One day in early January, I was interrupted from some of the daily cleaning duties at the pantry when the phone rang. It was one of our participants, speaking at a cheerful near-yell. “HEY! It’s me! It’s Bobbie!”
I instantly recognized the man who belonged to the voice at the other end of the phone as a pleasant and cheerful elderly man who is a regular visitor to the food pantry. As he chatted away, I realized that far from calling to ask about when he could pick up food, he was just calling to inform us that he planned to bring us a bag of black walnuts that he had harvested from his yard, and to bring me up to date on recent events of his life. As my expectations of a brief and businesslike phone call were challenged and I stood there talking to him for several minutes, my initial reaction was to feel slightly uneasy, like a leisurely chat was an irresponsible use of my time as a volunteer when there was cleaning to be done.
Afterwards, I began to wonder why I sometimes feel like having conversations with participants while on the job is a sign of laziness, or a lack of commitment to my volunteer position. For starters, I think it has something to do with a type of college “mindset” which has remained strong in my life despite graduating from college this past spring. After the high-stress atmosphere of college, it is easy to concern myself with efficiency and effectiveness and getting things done, to the point where I need to feel like I am making a tangible and visible contribution at each moment. When I see things that way, a long and meaningful conversation with a participant can seem inefficient, because it stops me from being that “good volunteer” who is always running around doing something. It becomes hard to imagine the new possibilities for service that come when I really know the participants and they really know me.
As this year continues, my eyes are being opened to my own self-centeredness as a volunteer, and it hasn’t always been a feel-good lesson. I’ve realized that I have a tendency to focus just on getting food to the participants without letting go of control enough to really be present to them. However, I am slowly becoming aware that true service is built not just on the transfer of physical goods but on relationships and community. It takes patience and a willingness to tolerate a little bit of disorganization. This deeper kind of service isn’t just a one-way flow of me giving and the participants receiving; it is more reciprocal than that.
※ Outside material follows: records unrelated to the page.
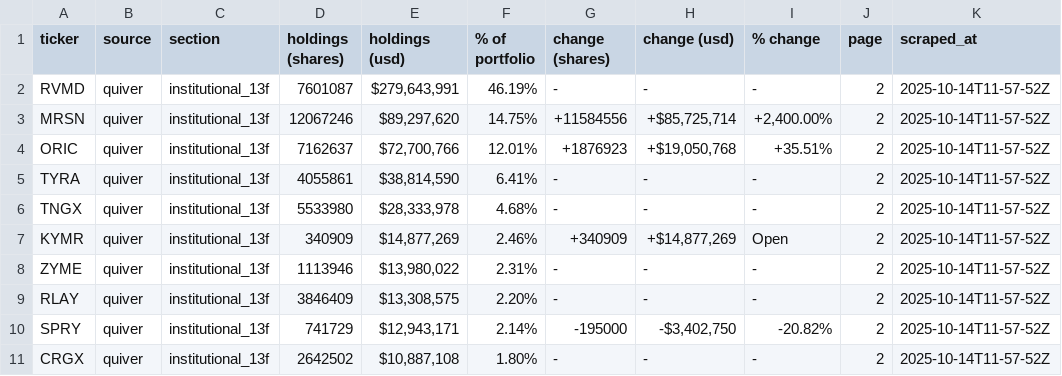
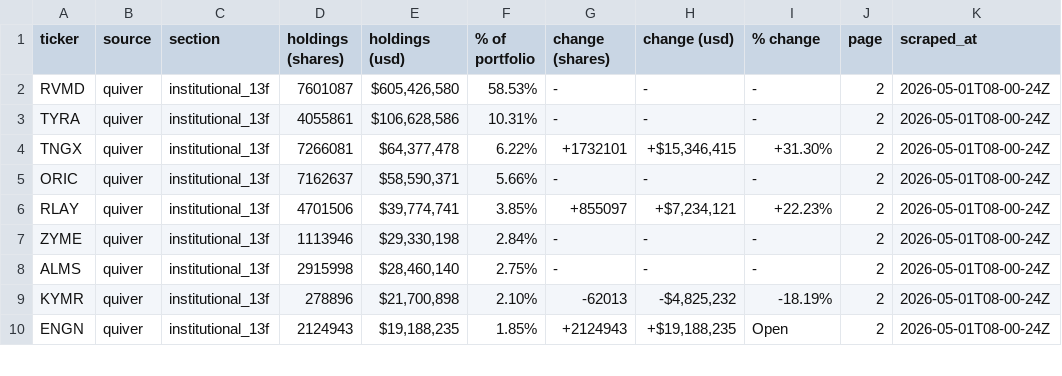
Before and after one commit to cczerp/tradeInside, a CSV file: data/csv/quiver_institutional_13f_page2.csv, drawn as a sheet; only a part is shown; the diff covers the shown part only.

```diff
--- a/data/csv/quiver_institutional_13f_page2.csv
+++ b/data/csv/quiver_institutional_13f_page2.csv
@@ -1,11 +1,10 @@
 ticker,source,section,holdings (shares),holdings (usd),% of portfolio,change (shares),change (usd),% change,page,scraped_at
-RVMD,quiver,institutional_13f,7601087,"$279,643,991",46.19%,-,-,-,2,2025-10-14T11-57-52Z
-MRSN,quiver,institutional_13f,12067246,"$89,297,620",14.75%,+11584556,"+$85,725,714","+2,400.00%",2,2025-10-14T11-57-52Z
-ORIC,quiver,institutional_13f,7162637,"$72,700,766",12.01%,+1876923,"+$19,050,768",+35.51%,2,2025-10-14T11-57-52Z
-TYRA,quiver,institutional_13f,4055861,"$38,814,590",6.41%,-,-,-,2,2025-10-14T11-57-52Z
-TNGX,quiver,institutional_13f,5533980,"$28,333,978",4.68%,-,-,-,2,2025-10-14T11-57-52Z
-KYMR,quiver,institutional_13f,340909,"$14,877,269",2.46%,+340909,"+$14,877,269",Open,2,2025-10-14T11-57-52Z
-ZYME,quiver,institutional_13f,1113946,"$13,980,022",2.31%,-,-,-,2,2025-10-14T11-57-52Z
-RLAY,quiver,institutional_13f,3846409,"$13,308,575",2.20%,-,-,-,2,2025-10-14T11-57-52Z
-SPRY,quiver,institutional_13f,741729,"$12,943,171",2.14%,-195000,"-$3,402,750",-20.82%,2,2025-10-14T11-57-52Z
-CRGX,quiver,institutional_13f,2642502,"$10,887,108",1.80%,-,-,-,2,2025-10-14T11-57-52Z
+RVMD,quiver,institutional_13f,7601087,"$605,426,580",58.53%,-,-,-,2,2026-05-01T08-00-24Z
+TYRA,quiver,institutional_13f,4055861,"$106,628,586",10.31%,-,-,-,2,2026-05-01T08-00-24Z
+TNGX,quiver,institutional_13f,7266081,"$64,377,478",6.22%,+1732101,"+$15,346,415",+31.30%,2,2026-05-01T08-00-24Z
+ORIC,quiver,institutional_13f,7162637,"$58,590,371",5.66%,-,-,-,2,2026-05-01T08-00-24Z
+RLAY,quiver,institutional_13f,4701506,"$39,774,741",3.85%,+855097,"+$7,234,121",+22.23%,2,2026-05-01T08-00-24Z
+ZYME,quiver,institutional_13f,1113946,"$29,330,198",2.84%,-,-,-,2,2026-05-01T08-00-24Z
+ALMS,quiver,institutional_13f,2915998,"$28,460,140",2.75%,-,-,-,2,2026-05-01T08-00-24Z
+KYMR,quiver,institutional_13f,278896,"$21,700,898",2.10%,-62013,"-$4,825,232",-18.19%,2,2026-05-01T08-00-24Z
+ENGN,quiver,institutional_13f,2124943,"$19,188,235",1.85%,+2124943,"+$19,188,235",Open,2,2026-05-01T08-00-24Z
```
Also changed, not shown: 4 added rows, 1 removed row and 18 edited cells elsewhere in this file, data/csv/openinsider_ceo_buys_25k_page1.csv, data/csv/openinsider_ceo_sales_100k_page1.csv, 52 other files.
It is being present to each other in such a way that we are able to constantly regenerate each other’s strength and hopefulness like a true, Christian community.
One of the hard things about this realization is that it means admitting that I am not all that significant—admitting that I am not uniquely suited to make a difference in this disadvantaged Appalachian town because I happen to have a college education. In fact, my background may be more of a hindrance than anything else because I have to learn how to see things through the eyes of the participants, to walk a little in their shoes. I continue to be amazed by the big and little gestures of friendship on the part of my participants—whether it’s a story about their childhood, or a recipe for salmon soup, or a beautiful quilt to wrap up in when I come home and curl up on the couch. It turns out, I had to come to Appalachia—and CAP—to learn a lesson about what community really means.
Janet Mostrom is a long-term CAP Volunteer serving as an AmeriCorps Food Pantry Caseworker at CAP’s Grateful Bread Food Pantry. She is a member of Rockcastle Community and is a 2013 graduate of the University of Notre Dame.